A new study has shown that adults don’t need to be given a tetanus booster shot every 10 years. This would save millions of dollars in health care costs if the adult vaccination schedule was revised.
Tetanus, or as it is commonly called, lockjaw, is a very serious disease. The Centers for Disease Control and Prevention (CDC) estimates that 13 percent of people who contract tetanus die, and in some at-risk populations, the mortality rate jumps to 30 percent.
While a natural immunity is often conferred after surviving an infectious disease, tetanus is not one of those diseases, and if someone survives a lockjaw infection, they can get it again. That’s why young children have to go through a five-shot series and then face regularly scheduled booster shots to maintain a defense against infection.
Currently, the CDC recommends that adults need a tetanus booster shot every 10 years to be safe from infection, but new research from the Oregon Health & Science University (OHSU) suggests the CDC schedule of booster shots may be overdoing it a bit, reports the Inquisitr.
“We have always been told to get a tetanus shot every 10 years, but actually, there is very little data to prove or disprove that timeline,” said researcher Mark Slifka, a professor at the Oregon National Primate Research Center at OHSU. UPI says the researchers also say that a revised adult vaccination schedule could save the health care industry hundreds of millions of dollars.
The study was limited in its scope, examining only 546 adults who had been given all the needed five-dose schedule of childhood vaccinations for tetanus. Slifka said, “When we looked at the levels of immunity among 546 adults, we realized that antibody titers against tetanus and diphtheria lasted much longer than previously believed.”
The research team concluded that adults actually appeared to have a 30-year immunity to tetanus and diphtheria after having the childhood vaccination series.

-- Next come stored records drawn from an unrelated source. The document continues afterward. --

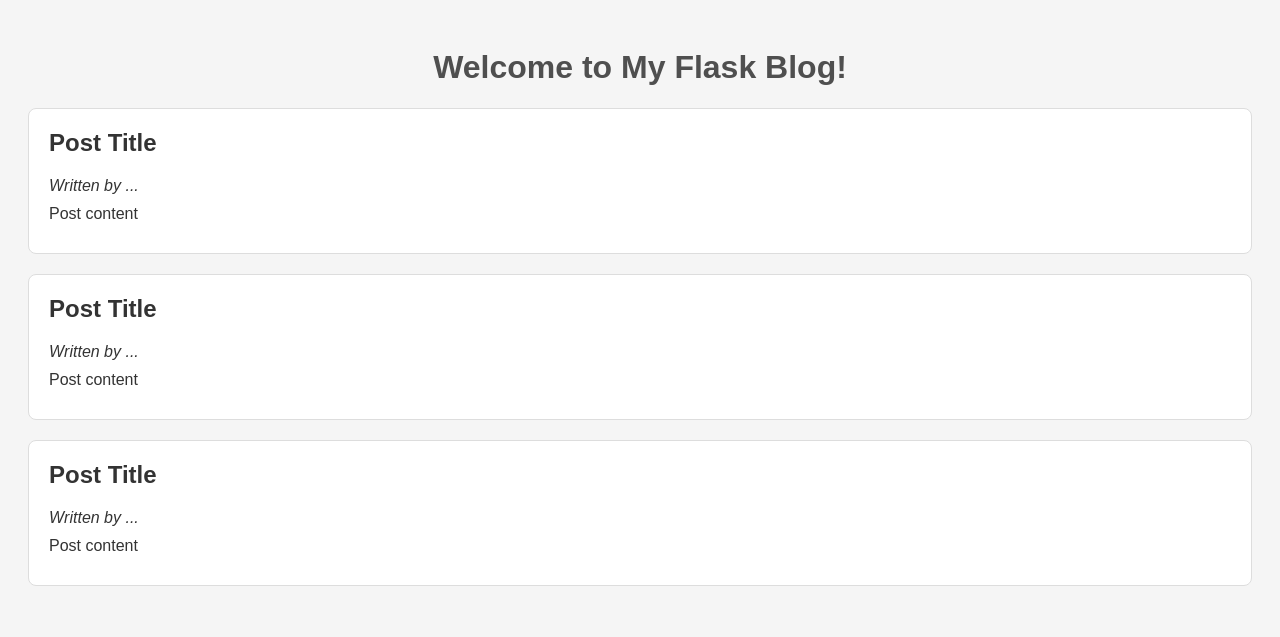
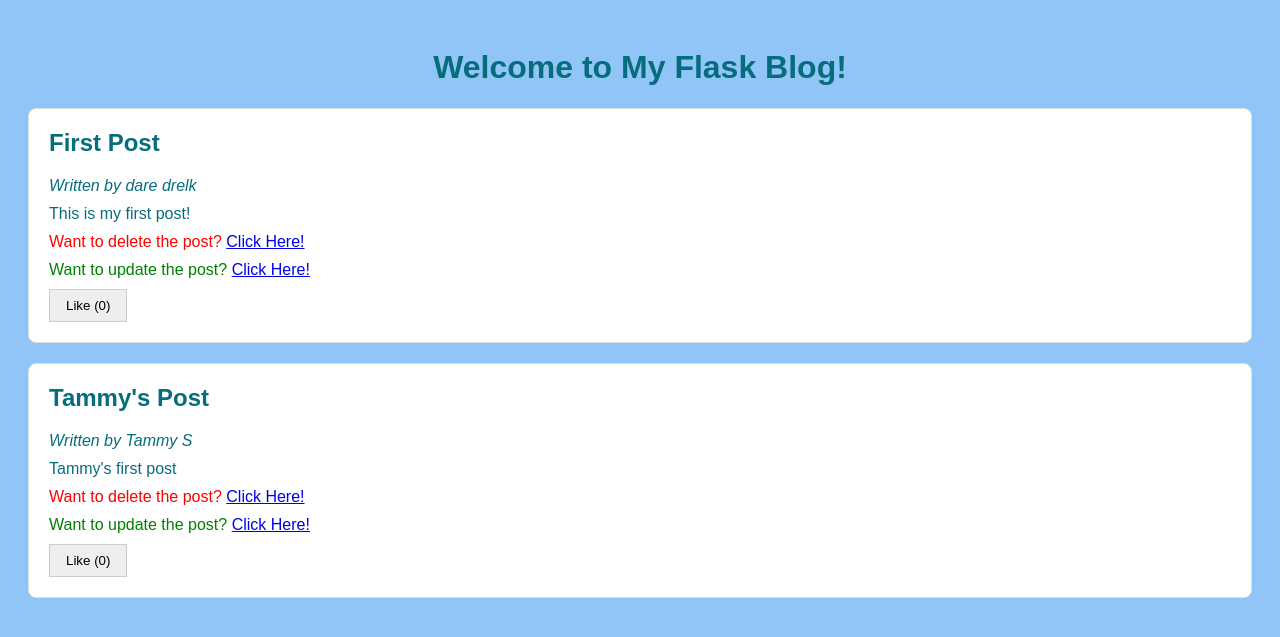
Before and after one commit to ddrelk/Masterblog, a Flask app: page / in a window 1280 px wide. Shown: the top 637 px of the page. Run offline with Flask 3, Linux system fonts and the light colour scheme.

Commit message:
Added Add, Delete and Update function and HTML

```diff
--- a/app.py
+++ b/app.py
@@ -1,17 +1,126 @@
-from flask import Flask, render_template
+from flask import Flask, render_template, request, redirect, url_for
+import json
+
+post_file = 'storage/data_post.json'
 
 app = Flask(__name__)
 
-data = [
-    {'id': 1, 'author': 'John Doe', 'title': 'First Post', 'content': 'This is my first post.'},
-    {'id': 2, 'author': 'Jane Doe', 'title': 'Second Post', 'content': 'This is another post.'},
-    # More blog posts can go here...
-]
+
+def create_file():
+    try:
+        empty_data = []
+        with open('', 'x') as handle:
+            json.dump(empty_data, handle)
+    except FileExistsError:
+        pass
 
 
-@app.route('/')
+def load_data():
+    try:
+        with open(post_file, 'r') as handle:
+            blog_data = json.load(handle)
+    except FileNotFoundError:
+        blog_data = []
+    return blog_data
+
+
+def save_data(new_content):
+    with open(post_file, 'w') as handle:
+        json.dump(new_content, handle, indent=None)
+
+
+def fetch_post_by_id(post_id):
+    for post in blog_post:
+        if post['id'] == post_id:
+            return post
+    return None
+
+
+blog_post = load_data()
+
+
+@app.route('/', methods=['GET'])
 def index():
-    return render_template('index.html', posts=data)
+    return render_template('index.html', posts=blog_post)
+
+
+@app.route('/add', methods=['GET', 'POST'])
+def add():
+    if request.method == 'POST':
+        # Get data from form
+        author = request.form['author']
+        title = request.form['title']
+        content = request.form['content']
+        # Check for max ID in the post
+        max_id = max([post['id'] for post in blog_post]) if blog_post else 0
+        # Create new dictionary
+        new_post = {
+            "id": max_id + 1,
+            "author": author,
+            "title": title,
+            "content": content
+        }
+        # Append new dict to existing file
+        blog_post.append(new_post)
+        # Save file
+        save_data(blog_post)
+        # Redirect to homepage
+        return redirect(url_for('index'))
+    return render_template('add.html')
+
+
+@app.route('/delete/<int:post_id>')
+def delete(post_id):
+    # Find the blog post with the given id and remove it from the list
+    post_index = -1
+    for i, post in enumerate(blog_post):
+        if post['id'] == post_id:
+            post_index = i
+            break
+    if post_index != -1:
+        # Delete post from list
+        del blog_post[post_index]
+    save_data(blog_post)
+    # Redirect back to the home page
+    return redirect(url_for('index'))
+
+
+@app.route('/update/<int:post_id>', methods=['GET', 'POST'])
+def update(post_id):
+    # Fetch the blog posts from the JSON file
+    post = fetch_post_by_id(post_id)
+    if post is None:
+        # Post not found
+        return "Post not found", 404
+
+    if request.method == 'POST':
+        # Get data from form
+        author = request.form['author']
+        title = request.form['title']
+        content = request.form['content']
+
+        # Update the post in the JSON file
+        post['author'] = author
+        post['title'] = title
+        post['content'] = content
+        save_data(blog_post)
+        # Redirect back to index
+        return redirect('/')
+    # Else, it's a GET request
+    # So display the update.html page
+    return render_template('update.html', post=post)
+
+
+@app.route('/like/<int:post_id>', methods=['POST'])
+def like(post_id):
+    for post in blog_post:
+        if post['id'] == post_id:
+            if 'likes' in post:
+                post['likes'] += 1
+            else:
+                post['likes'] = 1
+            break
+    return redirect('/')
 
 
 if __name__ == '__main__':
--- a/static/style.css
+++ b/static/style.css
@@ -1,13 +1,15 @@
+@import url('https://fonts.googleapis.com/css2?family=Roboto:wght@300;400;500;700&display=swap');
+
 body {
     font-family: Arial, sans-serif;
-    background-color: #F5F5F5;
+    background-color: #92c5f7;
     padding: 20px;
-    color: #333;
+    color: #066d7d;
 }
 
 h1 {
     text-align: center;
-    color: #4F4F4F;
+    color: #066d7d;
 }
 
 .post {
@@ -25,3 +27,53 @@ h1 {
 .post p {
     margin: 10px 0;
 }
+
+.container {
+    display: flex;
+    flex-direction: column;
+    justify-content: flex-start;
+    align-items: center;
+    height: 100vh;
+    padding: 20px;
+    box-sizing: border-box;
+}
+
+.inputs {
+    display: flex;
+    flex-direction: column;
+    margin-top: 30px;
+    margin-bottom: 20px;
+    align-items: center;
+}
+
+.form {
+    position: relative;
+    width: 350px;
+    height: 500px;
+    border-radius: 20px;
+    padding: 40px;
+    box-sizing: border-box;
+    background: #c7e2fc;
+    box-shadow: 14px 14px 20px #cbced1, -14px -14px 20px white;
+    display: flex;
+    flex-direction: column;
+    justify-content: center;
+    align-items: center;
+}
+
+.like-button {
+      display: inline-block;
+      padding: 8px 16px;
+      border: 1px solid #ccc;
+      background-color: #eee;
+      cursor: pointer;
+    }
+
+.like-button:hover {
+      background-color: #ddd;
+    }
+
+.like-button.liked {
+      background-color: #ff0000;
+      color: #fff;
+    }
--- a/templates/index.html
+++ b/templates/index.html
@@ -8,20 +8,22 @@
 </head>
 <body>
     <h1>Welcome to My Flask Blog!</h1>
-    <div class="post">
-        <h2>Post Title</h2>
-        <p><em>Written by ...</em></p>
-        <p>Post content</p>
+    <div class="posts">
+        {% for post in posts %}
+        <div class="post">
+        <h2>{{ post.title }}</h2>
+        <p><em>Written by {{ post.author }}</em></p>
+        <p>{{ post.content }}</p>
+        <p style="color: red;">Want to delete the post? <a href="/delete/{{ post.id }}">Click Here!</a></p>
+        <p style="color: green;">Want to update the post? <a href="/update/{{ post.id }}">Click Here!</a></p>
+        <form action="/like/{{ post.id }}" method="POST">
+                <button type="submit" class="like-button">
+                    Like ({{ post.likes | default(0) }})
+                </button>
+            </form>
+        </div>
+        {% endfor %}
     </div>
-    <div class="post">
-        <h2>Post Title</h2>
-        <p><em>Written by ...</em></p>
-        <p>Post content</p>
-    </div>
-    <div class="post">
-        <h2>Post Title</h2>
-        <p><em>Written by ...</em></p>
-        <p>Post content</p>
-    </div>
+
 </body>
 </html>
```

Slifka believes that if a revised adult vaccination schedule were to be implemented, adults, after completing the childhood series would only have to have a tetanus booster at age 30 and again at age 60.
“If you ask around, you often find that it is hard for people to remember if they had their last tetanus shot eight years ago or even 11 years ago,” says Slifka on the OHSU website. “If we were to use a simple age-based system, people would only have to remember to get their shots when they turn 30 and again when they turn 60.”
Based on the number of adults who get tetanus boosters every 10 years, the study suggests that changing to a 30-year schedule would cut the number of vaccinations by two-thirds, saving $280 million in health care costs, or about $1 billion in four years.
The study, “Durability of Vaccine-Induced Immunity Against Tetanus and Diphtheria Toxins: A Cross-sectional Analysis,” was published in the journal Clinical Infectious Diseases on March 21, 2016.
Source: Digital Journal